Most retailers lease their space, so a landlord typically foots the bill for the utility costs when no one is occupying the space.
Debt's growth since Nixon
What was the national debt when each president took office, starting with Richard Nixon? And what is the source?
The Bureau of Public Debt, under the authority of the U.S. Department of the Treasury, keeps monthly statements of public debt online dating to 1963. All these figures are as of the inauguration month of January, except for President Gerald Ford, who was inaugurated in August.
• President Richard Nixon, 1969: $358 billion
• President Gerald Ford, 1974: $481.7 billion
• President Jimmy Carter, 1977: $653.9 billion
• President Ronald Reagan, 1981: $934 billion
• President George H.W. Bush, 1989: $2.69 trillion
• President Bill Clinton, 1993: $4.16 trillion
• President George W. Bush, 2001: $5.7 trillion
• President Barack Obama, 2009: $10.6 trillion
Hawaiian musician identified
I recently watched a summer program called The Philanthropist and was impressed with the story line and the acting. Near the end of the episode Kosovo, a man sang Somewhere Over the Rainbow. His rendition blew me away. Could you identify the artist and tell me if he has a CD that includes the song?

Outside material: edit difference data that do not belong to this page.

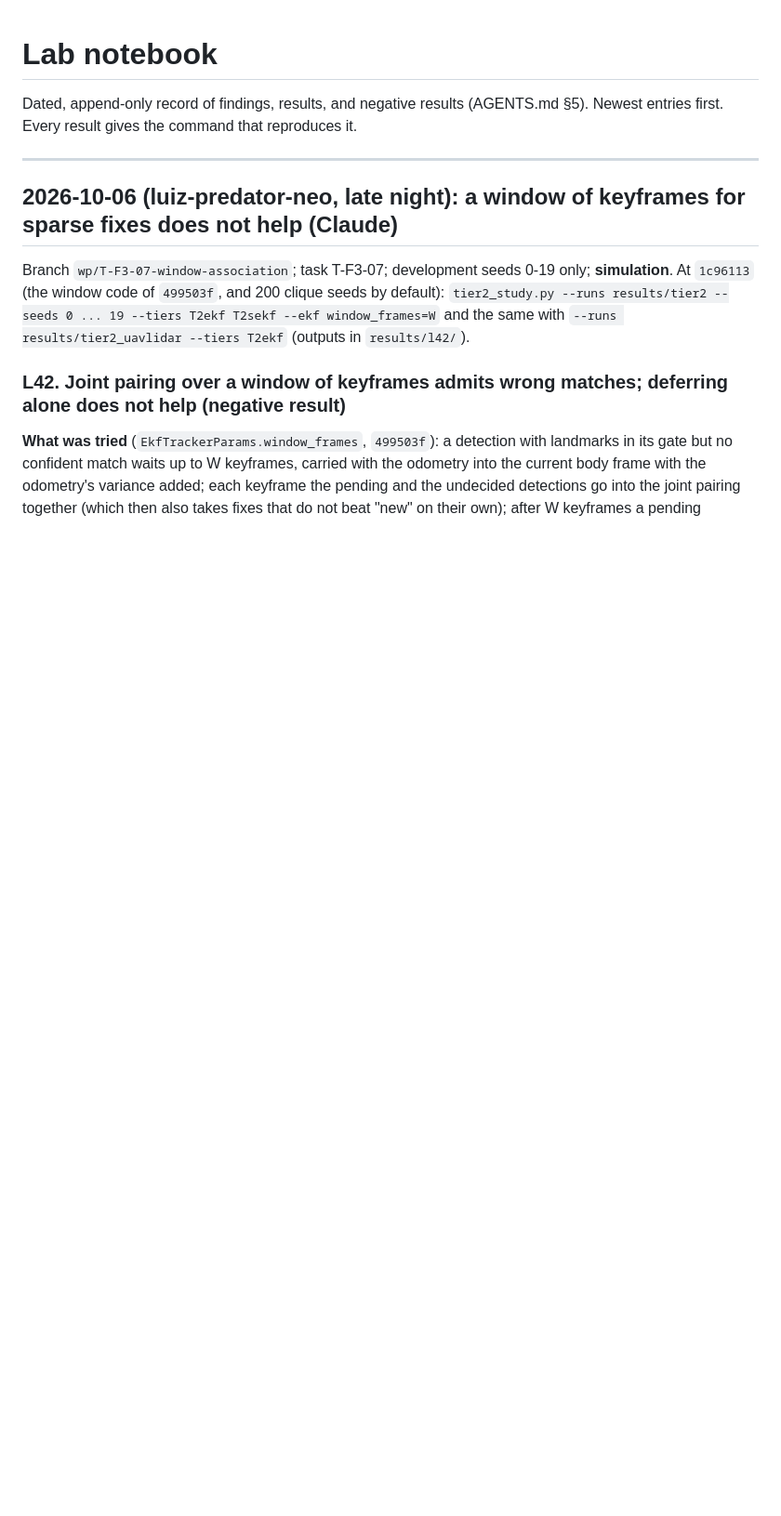
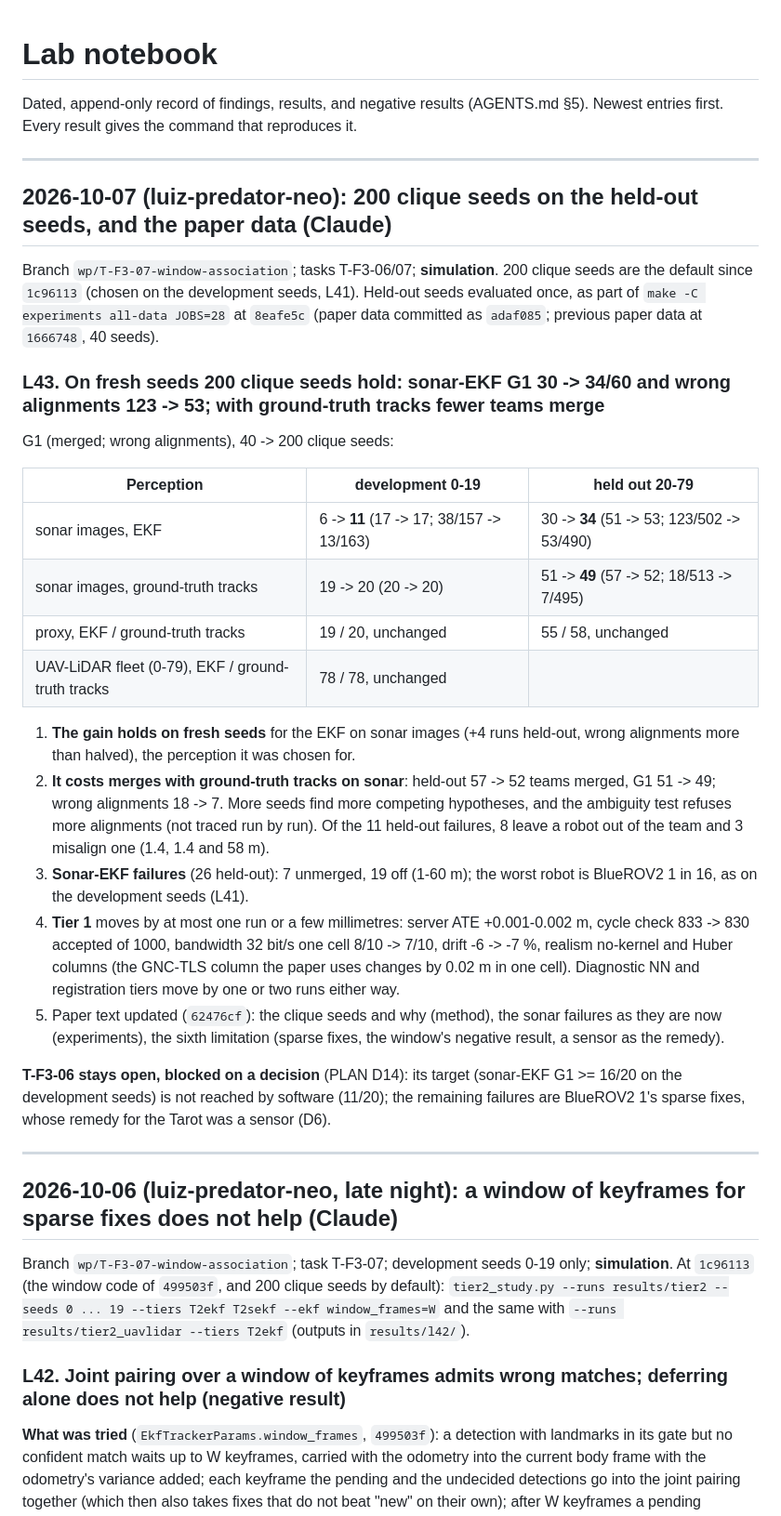
Before and after one commit to lesaf92/avatar_slam, a Markdown page: docs/LOG.md, the part around the change. Shown at 93% size. Drawn GitHub-style; blank space fills up the shorter version.

Commit message:
docs: LOG L43 (200 clique seeds held out; paper data), plan v2.2, D14, T-F3-06 blocked on D14
Task: T-F3-06, T-F3-07

Co-Authored-By: Claude Opus 5.5 <noreply@anthropic.com>

```diff
--- a/docs/LOG.md
+++ b/docs/LOG.md
@@ -2,6 +2,46 @@
 
 Dated, append-only record of findings, results, and negative results (AGENTS.md §5).
 Newest entries first. Every result gives the command that reproduces it.
+
+---
+
+## 2026-10-07 (luiz-predator-neo): 200 clique seeds on the held-out seeds, and the paper data (Claude)
+
+Branch `wp/T-F3-07-window-association`; tasks T-F3-06/07; **simulation**. 200 clique seeds are the
+default since `1c96113` (chosen on the development seeds, L41). Held-out seeds evaluated once, as
+part of `make -C experiments all-data JOBS=28` at `8eafe5c` (paper data committed as `adaf085`;
+previous paper data at `1666748`, 40 seeds).
+
+### L43. On fresh seeds 200 clique seeds hold: sonar-EKF G1 30 -> 34/60 and wrong alignments 123 -> 53; with ground-truth tracks fewer teams merge
+
+G1 (merged; wrong alignments), 40 -> 200 clique seeds:
+
+| Perception | development 0-19 | held out 20-79 |
+|---|---|---|
+| sonar images, EKF | 6 -> **11** (17 -> 17; 38/157 -> 13/163) | 30 -> **34** (51 -> 53; 123/502 -> 53/490) |
+| sonar images, ground-truth tracks | 19 -> 20 (20 -> 20) | 51 -> **49** (57 -> 52; 18/513 -> 7/495) |
+| proxy, EKF / ground-truth tracks | 19 / 20, unchanged | 55 / 58, unchanged |
+| UAV-LiDAR fleet (0-79), EKF / ground-truth tracks | 78 / 78, unchanged | |
+
+1. **The gain holds on fresh seeds** for the EKF on sonar images (+4 runs held-out, wrong
+   alignments more than halved), the perception it was chosen for.
+2. **It costs merges with ground-truth tracks on sonar**: held-out 57 -> 52 teams merged, G1 51 ->
+   49; wrong alignments 18 -> 7. More seeds find more competing hypotheses, and the ambiguity test
+   refuses more alignments (not traced run by run). Of the 11 held-out failures, 8 leave a robot
+   out of the team and 3 misalign one (1.4, 1.4 and 58 m).
+3. **Sonar-EKF failures** (26 held-out): 7 unmerged, 19 off (1-60 m); the worst robot is BlueROV2 1
+   in 16, as on the development seeds (L41).
+4. **Tier 1** moves by at most one run or a few millimetres: server ATE +0.001-0.002 m, cycle
+   check 833 -> 830 accepted of 1000, bandwidth 32 bit/s one cell 8/10 -> 7/10, drift -6 -> -7 %,
+   realism no-kernel and Huber columns (the GNC-TLS column the paper uses changes by 0.02 m in
+   one cell). Diagnostic NN and registration tiers move by one or two runs either way.
+5. Paper text updated (`62476cf`): the clique seeds and why (method), the sonar failures as they
+   are now (experiments), the sixth limitation (sparse fixes, the window's negative result, a
+   sensor as the remedy).
+
+**T-F3-06 stays open, blocked on a decision** (PLAN D14): its target (sonar-EKF G1 >= 16/20 on the
+development seeds) is not reached by software (11/20); the remaining failures are BlueROV2 1's
+sparse fixes, whose remedy for the Tarot was a sensor (D6).
 
 ---
 
```
Also changed, not shown: docs/PLAN.md (+4 -2 lines), docs/TASKS.md (+1 -1 lines).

That was the often-used rendition of the song by Hawaiian music legend Israel "Iz" Kamakawiwo'ole. Although Iz died a decade ago, his music lives on in many CDs, including Facing Future, with the song you are looking for.